It’s another day at the Winter Meetings, which means more rumors and rumblings about some of our favorite players. While the focus has mostly been on Jimmy Rollins’ contract, the focus has recently shifted to today’s trade-bait de jour, Gio Gonzalez, who was once a pitcher in the Phillies system, before being to the Chicago White Sox in exchange for Freddy Garcia.
At first, the notion of trading for another starting pitcher seems rather redundant, because the Phillies seem to be all full up of solid starting pitchers. Unless, of course, one of them was to get traded. It sounds crazy, but Ruben Amaro has a track record of trading Aces when we least expect it.
If that seems like a bizarre idea, that’s because it is. Why would the Phillies want to trade their best offensive prospect (after refusing to trade him for Roy Halladay) for a good, but not great, starting pitcher, especially when they have incredible starting pitching depth?
Well, according to Ken Rosenthal of Fox Sports
, it’s because they might need to fill a hole that gets left from trading Cole Hamels if they are unable to sign him to a long-term contract, which essentially makes Gonzalez a sort of Plan B.
It would be a terrible situation for the Phillies and their fans if they were forced to deal Hamels, and it’s not a move that would be greeted with any sort of adulation.
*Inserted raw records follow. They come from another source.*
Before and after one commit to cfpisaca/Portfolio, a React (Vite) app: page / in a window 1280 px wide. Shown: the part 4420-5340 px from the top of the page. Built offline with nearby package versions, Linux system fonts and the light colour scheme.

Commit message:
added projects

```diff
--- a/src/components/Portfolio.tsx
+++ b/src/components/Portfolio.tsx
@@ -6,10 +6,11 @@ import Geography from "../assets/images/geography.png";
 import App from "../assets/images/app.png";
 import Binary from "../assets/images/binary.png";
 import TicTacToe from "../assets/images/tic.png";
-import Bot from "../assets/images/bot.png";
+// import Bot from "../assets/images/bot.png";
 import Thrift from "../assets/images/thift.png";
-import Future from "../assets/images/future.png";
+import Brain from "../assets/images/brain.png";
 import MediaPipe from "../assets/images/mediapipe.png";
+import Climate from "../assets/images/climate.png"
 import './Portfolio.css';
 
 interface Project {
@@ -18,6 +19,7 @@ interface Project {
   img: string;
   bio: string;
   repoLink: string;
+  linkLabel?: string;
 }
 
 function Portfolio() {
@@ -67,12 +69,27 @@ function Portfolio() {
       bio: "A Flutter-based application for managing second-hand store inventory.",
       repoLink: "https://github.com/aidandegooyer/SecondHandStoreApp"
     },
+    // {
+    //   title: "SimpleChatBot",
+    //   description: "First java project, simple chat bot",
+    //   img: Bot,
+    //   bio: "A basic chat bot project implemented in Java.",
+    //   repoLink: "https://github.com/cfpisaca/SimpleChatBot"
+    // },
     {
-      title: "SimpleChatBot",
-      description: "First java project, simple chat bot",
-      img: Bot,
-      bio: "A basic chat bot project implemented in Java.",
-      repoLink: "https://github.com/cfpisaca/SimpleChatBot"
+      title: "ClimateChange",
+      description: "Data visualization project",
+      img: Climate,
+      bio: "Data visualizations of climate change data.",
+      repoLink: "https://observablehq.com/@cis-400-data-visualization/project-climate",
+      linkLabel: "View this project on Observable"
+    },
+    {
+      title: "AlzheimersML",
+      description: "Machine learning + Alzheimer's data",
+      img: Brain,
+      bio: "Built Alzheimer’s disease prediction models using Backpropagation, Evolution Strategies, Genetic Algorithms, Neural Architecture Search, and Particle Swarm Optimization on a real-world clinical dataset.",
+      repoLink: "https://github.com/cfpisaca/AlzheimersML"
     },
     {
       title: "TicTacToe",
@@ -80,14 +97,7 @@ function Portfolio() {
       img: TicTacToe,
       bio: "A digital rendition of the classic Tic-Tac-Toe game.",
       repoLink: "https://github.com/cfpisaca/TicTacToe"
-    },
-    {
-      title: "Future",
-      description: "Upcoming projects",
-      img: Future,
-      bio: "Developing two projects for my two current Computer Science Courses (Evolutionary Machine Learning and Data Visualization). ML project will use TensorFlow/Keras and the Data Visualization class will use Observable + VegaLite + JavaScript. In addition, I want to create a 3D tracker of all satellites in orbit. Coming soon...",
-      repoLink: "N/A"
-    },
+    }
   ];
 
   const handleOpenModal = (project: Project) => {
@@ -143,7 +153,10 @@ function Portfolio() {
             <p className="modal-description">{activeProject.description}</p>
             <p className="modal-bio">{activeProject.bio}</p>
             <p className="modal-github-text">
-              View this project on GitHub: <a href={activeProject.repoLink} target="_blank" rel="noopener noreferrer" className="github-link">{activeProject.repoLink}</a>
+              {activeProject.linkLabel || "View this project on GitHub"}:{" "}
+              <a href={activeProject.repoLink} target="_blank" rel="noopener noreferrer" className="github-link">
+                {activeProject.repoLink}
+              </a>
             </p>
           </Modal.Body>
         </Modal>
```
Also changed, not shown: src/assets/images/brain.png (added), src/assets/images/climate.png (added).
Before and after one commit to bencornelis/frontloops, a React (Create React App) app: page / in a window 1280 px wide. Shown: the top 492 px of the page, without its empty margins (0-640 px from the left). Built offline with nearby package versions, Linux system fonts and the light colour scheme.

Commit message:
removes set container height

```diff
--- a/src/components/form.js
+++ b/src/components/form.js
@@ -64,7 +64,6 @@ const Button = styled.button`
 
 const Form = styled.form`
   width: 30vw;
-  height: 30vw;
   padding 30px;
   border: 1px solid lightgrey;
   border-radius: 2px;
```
For more on this, I’ll turn it over to Corey Seidman of PhilliesNation.com, who weighed in on this earlier today
This isn’t a move Ruben Amaro would want to make… but the hope here is that he decides it’s one he doesn’t have to make. Hamels is due a large payday by this time next year, a deal that will range from $95-$120 million on the low side.
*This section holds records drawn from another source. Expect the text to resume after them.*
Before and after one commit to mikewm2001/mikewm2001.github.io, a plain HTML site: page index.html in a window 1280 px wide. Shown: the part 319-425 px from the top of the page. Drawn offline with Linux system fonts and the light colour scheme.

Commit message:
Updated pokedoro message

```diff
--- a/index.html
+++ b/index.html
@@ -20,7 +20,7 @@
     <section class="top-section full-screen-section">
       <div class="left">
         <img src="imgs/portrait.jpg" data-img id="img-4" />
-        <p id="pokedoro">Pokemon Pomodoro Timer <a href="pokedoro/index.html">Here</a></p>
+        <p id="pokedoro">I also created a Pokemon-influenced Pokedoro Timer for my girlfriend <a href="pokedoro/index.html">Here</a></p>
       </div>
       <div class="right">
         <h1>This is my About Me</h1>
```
The only problems are that a) Gonzalez isn’t and will likely never be on Hamels’ level, and b) if the Phils trade for Gonzalez, teams will know they have to trade Hamels and therefore the Phils won’t get proper value for one of the top-seven pitchers in the game.
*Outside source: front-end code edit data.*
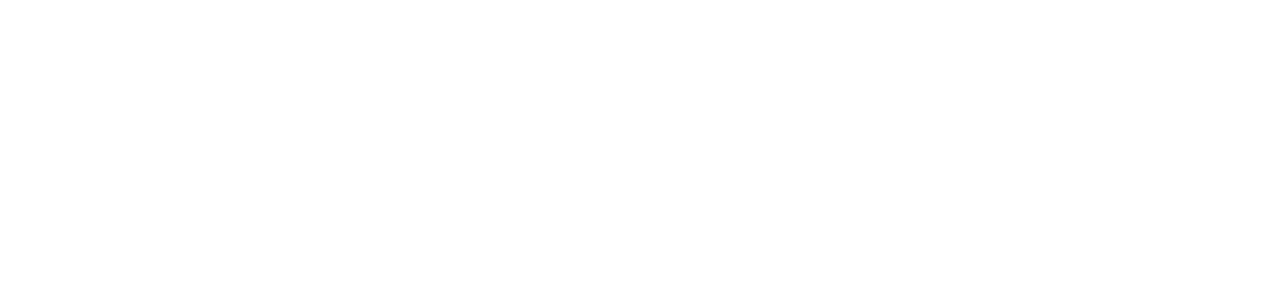
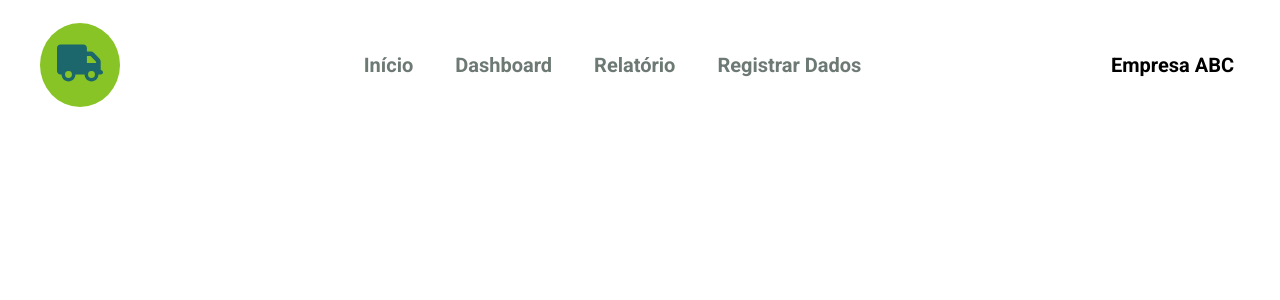
Before and after one commit to felipesantos9/software_engineering_project, a React (Vite) app in the folder client/: page /trips in a window 1280 px wide. Before the commit this address had no page. Shown: the top 300 px of the page. Built offline with nearby package versions, Linux system fonts and the light colour scheme.

Commit message:
[feat]: Conclusão da estrutura básica do componente de HeaderMain que irá compor as telas do Core

```diff
--- a/client/package.json
+++ b/client/package.json
@@ -10,9 +10,11 @@
     "preview": "vite preview"
   },
   "dependencies": {
+    "@radix-ui/react-dropdown-menu": "^2.1.6",
     "axios": "^1.8.4",
     "jwt-decode": "^4.0.0",
     "react": "^18.3.1",
+    "react-bootstrap": "^2.10.9",
     "react-cookie": "^8.0.1",
     "react-dom": "^18.3.1",
     "react-hook-form": "^7.54.2",
--- a/client/src/Router.tsx
+++ b/client/src/Router.tsx
@@ -4,6 +4,7 @@ import RegistrationPage from "./pages/registerPage/registerPage";
 import UpdatePasswordPage from "./pages/updatePasswordPage/updatePasswordPage";
 import ForgotPasswordPage from "./pages/forgotPasswordPages/forgotPasswordPage";
 import HomeScreenPage from "./pages/homeScreenPage/homeScreenPage";
+import TripsRegisterPage from "./pages/tripsRegisterPage/tripsRegisterPage";
 
 
 function Router() {
@@ -15,6 +16,7 @@ function Router() {
         <Route path="/updatepassword" element={<UpdatePasswordPage/>} />
         <Route path="/forgotpassword" element={<ForgotPasswordPage/>} />
         <Route path="/" element={<HomeScreenPage/>} />
+        <Route path="/trips" element={<TripsRegisterPage/>} />
       </Routes>
     </BrowserRouter>
   );
--- /dev/null
+++ b/client/src/components/headerMain/headerMain.tsx
@@ -0,0 +1,75 @@
+// Componente que será o Header das páginas principais do sistema
+import Logo from "../logo/logo";
+import "./headerMainStyle.css";
+import { useNavigate } from "react-router";
+import Dropdown from 'react-bootstrap/Dropdown';
+import * as DropdownMenu from '@radix-ui/react-dropdown-menu';
+
+interface ButtonOptionProps {
+    content: string;
+    path: string;
+};
+
+function ButtonOption ({content, path}: ButtonOptionProps) {
+    const navigate = useNavigate();
+
+    const navigateFunc = (path:string) => {
+        console.log(path);
+        navigate(path);
+    };
+    return(
+        <button className="button-option-style" onClick={() => navigateFunc(path)}>
+            {content}
+        </button>
+    );
+};
+
+
+function HeaderMain() {
+    return(
+        <header className="headerMain-style">
+            <div className="headerMain-logo">
+                <Logo/>
+            </div>
+
+            <div className="headerMain-center-options">
+
+                <ButtonOption
+                content="Início"
+                path="/login"/>
+
+                <ButtonOption
+                content="Dashboard"
+                path="/"/>
+
+                <ButtonOption
+                content="Relatório"
+                path="/"/>
+
+                <ButtonOption
+                content="Registrar Dados"
+                path="/"/>
+
+            </div>
+
+            <div>
+            <DropdownMenu.Root>
+      <DropdownMenu.Trigger asChild>
+        <button className="headerMain-company-title">
+          Empresa ABC
+        </button>
+      </DropdownMenu.Trigger>
+
+      <DropdownMenu.Content className="headerMain-company-title-border">
+        <DropdownMenu.Item
+          className="headerMain-company-title-item">
+          Sair
+        </DropdownMenu.Item>
+      </DropdownMenu.Content>
+    </DropdownMenu.Root>
+            </div>
+        </header>
+    );
+};
+
+export default HeaderMain;
--- /dev/null
+++ b/client/src/components/headerMain/headerMainStyle.css
@@ -0,0 +1,68 @@
+.headerMain-style {
+    background-color: #FFFFFF;
+    display: flex;
+    flex-direction: row;
+    align-items: center;
+    justify-content: space-between;
+    height: 109px;
+    padding: 10px 40px 10px 40px;
+}
+
+.headerMain-logo {
+    color: #1B676B;
+}
+
+.headerMain-center-options {
+    display: flex;
+    flex-direction: row;
+    align-items: center;
+    justify-content: space-between;
+    gap: 30px;
+}
+
+.button-option-style {
+   font-family: 'Roboto';
+   font-size: 20px;
+   color: #6D7973;
+   font-weight: bold;
+   border: none;
+   background-color: #FFFFFF;
+   cursor: pointer;
+}
+
+.headerMain-company-title {
+    font-family: 'Roboto';
+    font-size: 20px;
+    color: #000;
+    font-weight: bold;
+    border: none;
+    background-color: #FFFFFF;
+    cursor: pointer;
+}
+
+.headerMain-company-title-border {
+    position: relative;
+    padding: 10px 16px;
+    margin-top: 8px;
+    background-color: #6D7973;
+    border-radius: 8px;
+    color: white;
+    width: max-content;
+    font-family: 'Roboto';
+    box-shadow: 0 4px 6px rgba(0, 0, 0, 0.1);
+}
+
+.headerMain-company-title-border::before {
+    content: '';
+    position: absolute;
+    top: -6px;
+    left: 20px;
+    border-width: 6px;
+    border-style: solid;
+    border-color: transparent transparent #6D7973 transparent;
+}
+
+.headerMain-company-title-item {
+    cursor: pointer;
+    padding: 4px 8px;
+}
--- /dev/null
+++ b/client/src/pages/tripsRegisterPage/tripsRegisterPage.tsx
@@ -0,0 +1,9 @@
+import HeaderMain from "../../components/headerMain/headerMain";
+
+function TripsRegisterPage() {
+    return(
+        <HeaderMain/>
+    );
+};
+
+export default TripsRegisterPage;
```
Also changed, not shown: client/src/pages/tripsRegisterPage/tripsRegisterPageStyle.css (added), 1 other file (tests, documents, lock files or other folders).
This is, in a nutshell, why I despise baseball’s winter meetings and the MLB rumor mill. A lot of these suggestions are unsubstantiated, and tend to come from a place of pure speculation. To be fair, Ken Rosenthal is a great baseball writer, and it seems like he is just spitballing and trying to fill in some blanks and provide some context for why certain teams could be in on Gonzalez, but, like Corey said, let’s all hope that this is a trade that Ruben Amaro doesn’t have to make.